▸ Task instructions
Each line containing the word "recall" must be copied from the material below.

▸ Records to use
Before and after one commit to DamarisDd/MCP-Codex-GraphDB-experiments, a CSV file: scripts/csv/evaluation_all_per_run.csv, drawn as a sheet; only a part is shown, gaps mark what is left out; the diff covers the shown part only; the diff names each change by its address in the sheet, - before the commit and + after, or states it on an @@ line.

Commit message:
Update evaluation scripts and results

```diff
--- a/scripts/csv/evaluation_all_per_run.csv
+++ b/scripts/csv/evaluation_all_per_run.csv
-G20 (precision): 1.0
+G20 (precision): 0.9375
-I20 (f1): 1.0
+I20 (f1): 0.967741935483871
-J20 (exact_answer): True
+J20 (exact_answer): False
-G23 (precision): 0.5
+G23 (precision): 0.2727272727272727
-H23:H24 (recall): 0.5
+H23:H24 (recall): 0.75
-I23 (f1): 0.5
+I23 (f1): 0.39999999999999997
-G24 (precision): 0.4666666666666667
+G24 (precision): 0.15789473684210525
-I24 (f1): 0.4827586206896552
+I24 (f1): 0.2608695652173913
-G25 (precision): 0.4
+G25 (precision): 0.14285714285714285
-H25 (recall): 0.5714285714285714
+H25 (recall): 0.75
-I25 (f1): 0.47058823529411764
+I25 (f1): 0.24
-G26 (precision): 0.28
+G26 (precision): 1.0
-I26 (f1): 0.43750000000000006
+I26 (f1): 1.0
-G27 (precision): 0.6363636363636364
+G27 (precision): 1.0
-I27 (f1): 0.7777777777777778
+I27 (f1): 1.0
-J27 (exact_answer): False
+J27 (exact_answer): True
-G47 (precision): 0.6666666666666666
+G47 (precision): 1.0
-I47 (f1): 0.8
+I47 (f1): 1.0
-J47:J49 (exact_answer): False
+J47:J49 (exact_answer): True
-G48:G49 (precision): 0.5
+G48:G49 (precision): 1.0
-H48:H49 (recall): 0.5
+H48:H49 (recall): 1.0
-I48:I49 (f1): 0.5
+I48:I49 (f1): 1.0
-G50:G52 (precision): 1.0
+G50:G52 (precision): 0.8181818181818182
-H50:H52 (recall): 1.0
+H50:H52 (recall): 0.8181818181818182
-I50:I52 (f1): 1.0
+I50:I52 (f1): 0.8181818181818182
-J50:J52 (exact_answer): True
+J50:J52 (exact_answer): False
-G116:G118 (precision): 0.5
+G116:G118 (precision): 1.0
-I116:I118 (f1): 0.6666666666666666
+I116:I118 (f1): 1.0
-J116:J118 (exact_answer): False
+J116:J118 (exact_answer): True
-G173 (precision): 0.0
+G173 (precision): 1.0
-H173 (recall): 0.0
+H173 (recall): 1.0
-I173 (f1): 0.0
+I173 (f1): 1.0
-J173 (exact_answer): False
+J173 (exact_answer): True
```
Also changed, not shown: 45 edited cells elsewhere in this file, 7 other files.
...
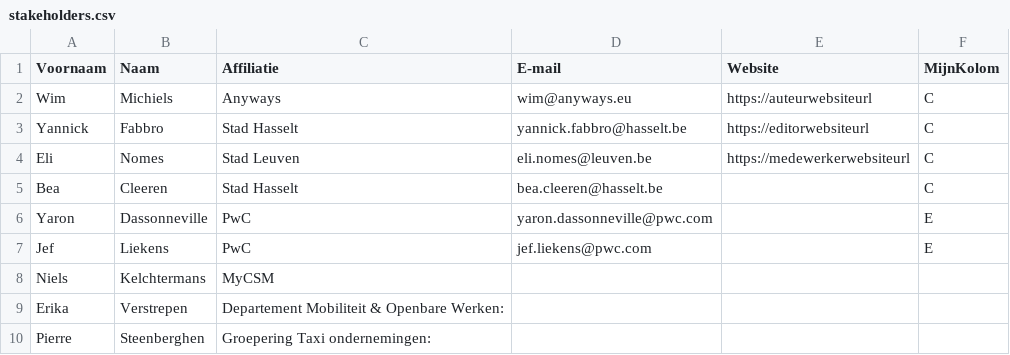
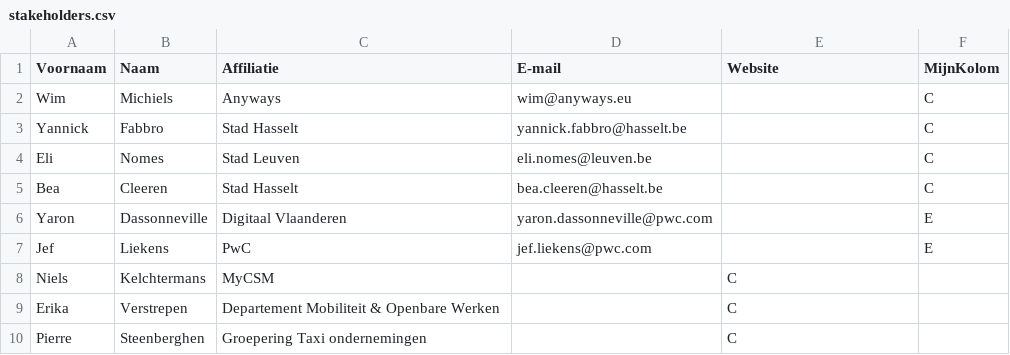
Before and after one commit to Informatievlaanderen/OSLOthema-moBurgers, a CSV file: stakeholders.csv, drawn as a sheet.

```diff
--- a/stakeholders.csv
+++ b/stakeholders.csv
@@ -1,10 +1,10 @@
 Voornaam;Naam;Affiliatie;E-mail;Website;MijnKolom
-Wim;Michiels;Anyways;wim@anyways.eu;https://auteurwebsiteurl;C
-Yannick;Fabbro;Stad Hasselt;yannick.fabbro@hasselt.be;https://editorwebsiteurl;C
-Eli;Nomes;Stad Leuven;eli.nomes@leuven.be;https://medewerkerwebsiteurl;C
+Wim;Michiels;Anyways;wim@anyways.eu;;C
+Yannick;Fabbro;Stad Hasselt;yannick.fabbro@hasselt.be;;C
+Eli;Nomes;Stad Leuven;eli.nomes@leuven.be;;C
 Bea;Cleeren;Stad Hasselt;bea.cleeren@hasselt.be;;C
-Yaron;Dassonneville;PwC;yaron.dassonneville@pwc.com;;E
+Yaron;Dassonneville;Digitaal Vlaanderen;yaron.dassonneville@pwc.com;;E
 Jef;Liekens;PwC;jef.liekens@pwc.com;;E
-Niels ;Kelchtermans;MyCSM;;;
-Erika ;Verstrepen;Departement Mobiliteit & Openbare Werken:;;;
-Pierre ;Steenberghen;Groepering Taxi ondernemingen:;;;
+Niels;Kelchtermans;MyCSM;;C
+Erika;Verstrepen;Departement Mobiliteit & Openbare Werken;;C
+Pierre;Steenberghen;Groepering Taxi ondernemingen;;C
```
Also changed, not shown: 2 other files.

▸ Answer to this task
-H23:H24 (recall): 0.5
+H23:H24 (recall): 0.75
-H25 (recall): 0.5714285714285714
+H25 (recall): 0.75
-H48:H49 (recall): 0.5
+H48:H49 (recall): 1.0
-H50:H52 (recall): 1.0
+H50:H52 (recall): 0.8181818181818182
-H173 (recall): 0.0
+H173 (recall): 1.0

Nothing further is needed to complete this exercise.